╭─ INPUT MATERIAL

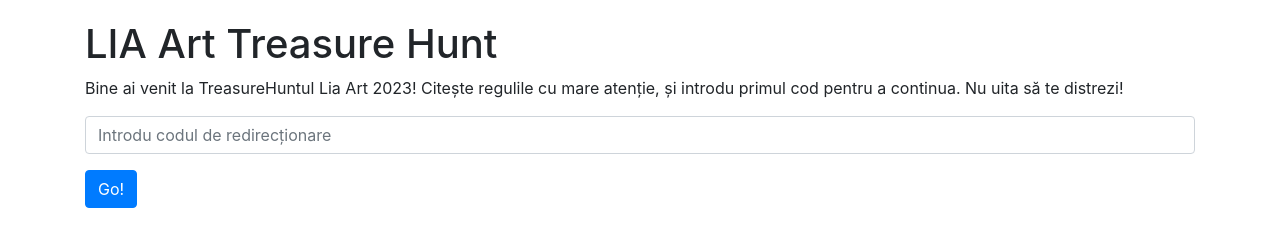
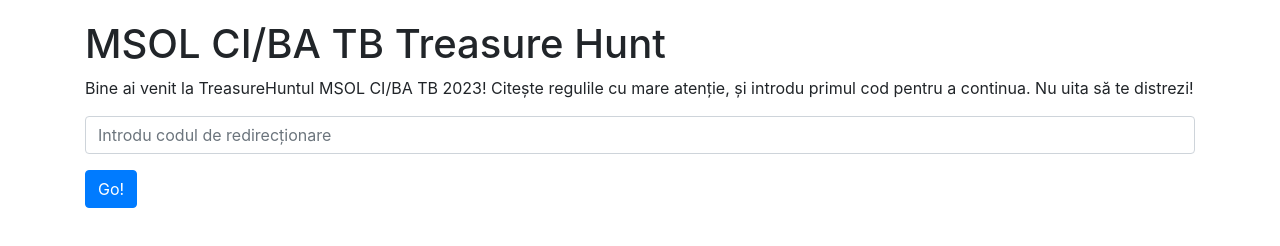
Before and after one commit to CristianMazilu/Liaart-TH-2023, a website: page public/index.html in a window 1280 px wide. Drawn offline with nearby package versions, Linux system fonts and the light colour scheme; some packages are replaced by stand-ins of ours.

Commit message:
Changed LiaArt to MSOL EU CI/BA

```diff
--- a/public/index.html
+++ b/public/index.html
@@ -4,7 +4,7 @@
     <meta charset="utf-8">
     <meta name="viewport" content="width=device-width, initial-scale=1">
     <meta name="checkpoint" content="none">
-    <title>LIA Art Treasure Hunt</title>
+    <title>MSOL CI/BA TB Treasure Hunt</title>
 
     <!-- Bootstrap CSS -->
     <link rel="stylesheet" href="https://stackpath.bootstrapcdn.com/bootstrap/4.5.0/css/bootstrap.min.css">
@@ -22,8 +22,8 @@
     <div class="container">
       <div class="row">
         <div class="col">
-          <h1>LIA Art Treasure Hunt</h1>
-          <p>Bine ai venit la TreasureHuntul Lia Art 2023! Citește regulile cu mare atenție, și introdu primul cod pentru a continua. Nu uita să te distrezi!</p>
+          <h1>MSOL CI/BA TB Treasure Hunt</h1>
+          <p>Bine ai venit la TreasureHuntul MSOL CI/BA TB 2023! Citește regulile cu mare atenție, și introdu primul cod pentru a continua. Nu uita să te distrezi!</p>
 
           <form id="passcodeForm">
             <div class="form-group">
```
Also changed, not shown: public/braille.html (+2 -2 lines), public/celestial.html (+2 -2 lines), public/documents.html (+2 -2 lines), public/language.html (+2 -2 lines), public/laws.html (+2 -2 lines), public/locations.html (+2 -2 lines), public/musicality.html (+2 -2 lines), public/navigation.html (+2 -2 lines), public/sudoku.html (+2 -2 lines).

╰─
╭─ INPUT MATERIAL

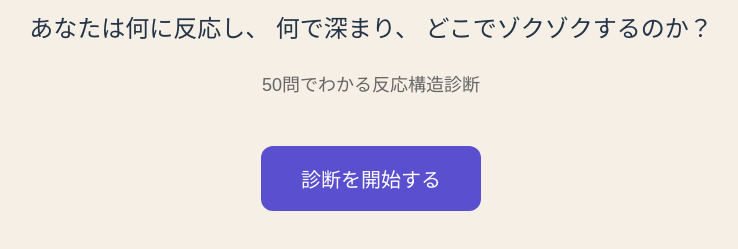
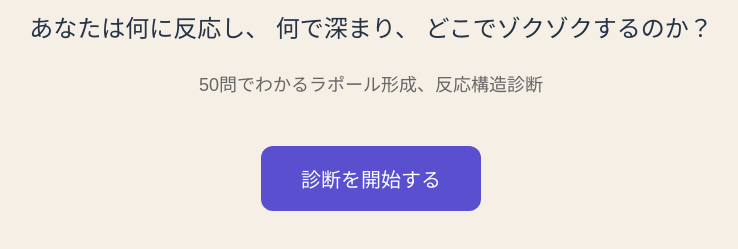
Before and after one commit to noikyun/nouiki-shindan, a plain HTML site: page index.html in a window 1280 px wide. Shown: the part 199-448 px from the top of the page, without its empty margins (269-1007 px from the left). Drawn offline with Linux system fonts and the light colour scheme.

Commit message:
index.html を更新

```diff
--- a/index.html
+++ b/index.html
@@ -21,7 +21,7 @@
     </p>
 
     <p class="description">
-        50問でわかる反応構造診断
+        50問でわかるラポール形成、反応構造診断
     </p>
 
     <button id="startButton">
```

╰─

EXERCISE BRIEF: In the material above, please find every line that includes the word "meta" and copy it.

YOUR SOLUTION:
     <meta charset="utf-8">
     <meta name="viewport" content="width=device-width, initial-scale=1">
     <meta name="checkpoint" content="none">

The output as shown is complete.